About the author

Sandy Neumann is an entrepreneur and published writer. She is Marketing Director for the real estate firm she and her husband have run since 2009. Sandy’s passion is helping professionals and small businesses leverage ‘Words + Internet Marketing’ to stand out in crowded markets.

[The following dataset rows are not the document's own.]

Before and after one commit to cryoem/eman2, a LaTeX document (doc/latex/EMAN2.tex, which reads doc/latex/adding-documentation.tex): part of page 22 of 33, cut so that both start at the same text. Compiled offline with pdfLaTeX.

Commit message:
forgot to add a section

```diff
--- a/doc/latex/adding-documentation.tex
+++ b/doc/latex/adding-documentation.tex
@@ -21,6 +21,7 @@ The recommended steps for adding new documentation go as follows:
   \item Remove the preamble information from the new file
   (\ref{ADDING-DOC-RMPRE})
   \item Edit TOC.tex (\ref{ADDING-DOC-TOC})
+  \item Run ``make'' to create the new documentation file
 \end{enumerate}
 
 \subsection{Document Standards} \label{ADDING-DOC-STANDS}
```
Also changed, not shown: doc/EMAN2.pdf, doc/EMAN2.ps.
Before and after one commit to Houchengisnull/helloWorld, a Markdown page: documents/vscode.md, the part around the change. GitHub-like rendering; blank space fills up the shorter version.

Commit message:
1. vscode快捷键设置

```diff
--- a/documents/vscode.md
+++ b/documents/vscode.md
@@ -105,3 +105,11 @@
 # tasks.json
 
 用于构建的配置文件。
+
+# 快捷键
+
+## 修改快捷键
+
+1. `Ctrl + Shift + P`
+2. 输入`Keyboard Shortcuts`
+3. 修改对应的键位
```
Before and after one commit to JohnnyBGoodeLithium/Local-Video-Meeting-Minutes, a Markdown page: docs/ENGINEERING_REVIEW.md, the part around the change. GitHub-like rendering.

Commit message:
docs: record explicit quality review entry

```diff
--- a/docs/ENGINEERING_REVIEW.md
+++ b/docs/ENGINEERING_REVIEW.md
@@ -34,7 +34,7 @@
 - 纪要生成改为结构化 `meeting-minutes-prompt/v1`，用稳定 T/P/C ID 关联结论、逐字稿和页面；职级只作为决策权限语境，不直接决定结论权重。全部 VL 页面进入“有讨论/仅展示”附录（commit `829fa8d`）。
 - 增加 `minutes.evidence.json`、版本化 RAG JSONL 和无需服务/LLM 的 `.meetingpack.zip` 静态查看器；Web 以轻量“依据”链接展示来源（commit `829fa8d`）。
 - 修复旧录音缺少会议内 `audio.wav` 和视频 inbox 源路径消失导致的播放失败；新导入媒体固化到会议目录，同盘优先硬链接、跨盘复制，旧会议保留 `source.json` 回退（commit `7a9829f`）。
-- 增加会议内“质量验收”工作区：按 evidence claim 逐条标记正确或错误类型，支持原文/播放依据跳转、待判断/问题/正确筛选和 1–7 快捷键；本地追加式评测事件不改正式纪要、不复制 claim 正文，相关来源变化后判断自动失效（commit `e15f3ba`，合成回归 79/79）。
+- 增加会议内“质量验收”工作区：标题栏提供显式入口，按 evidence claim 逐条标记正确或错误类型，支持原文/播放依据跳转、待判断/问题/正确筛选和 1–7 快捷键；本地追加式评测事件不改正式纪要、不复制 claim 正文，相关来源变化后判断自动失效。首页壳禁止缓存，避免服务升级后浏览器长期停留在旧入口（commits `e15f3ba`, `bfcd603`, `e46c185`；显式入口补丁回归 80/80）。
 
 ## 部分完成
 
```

Her unique story shows people how to get free from the “grind” and become entrepreneurs.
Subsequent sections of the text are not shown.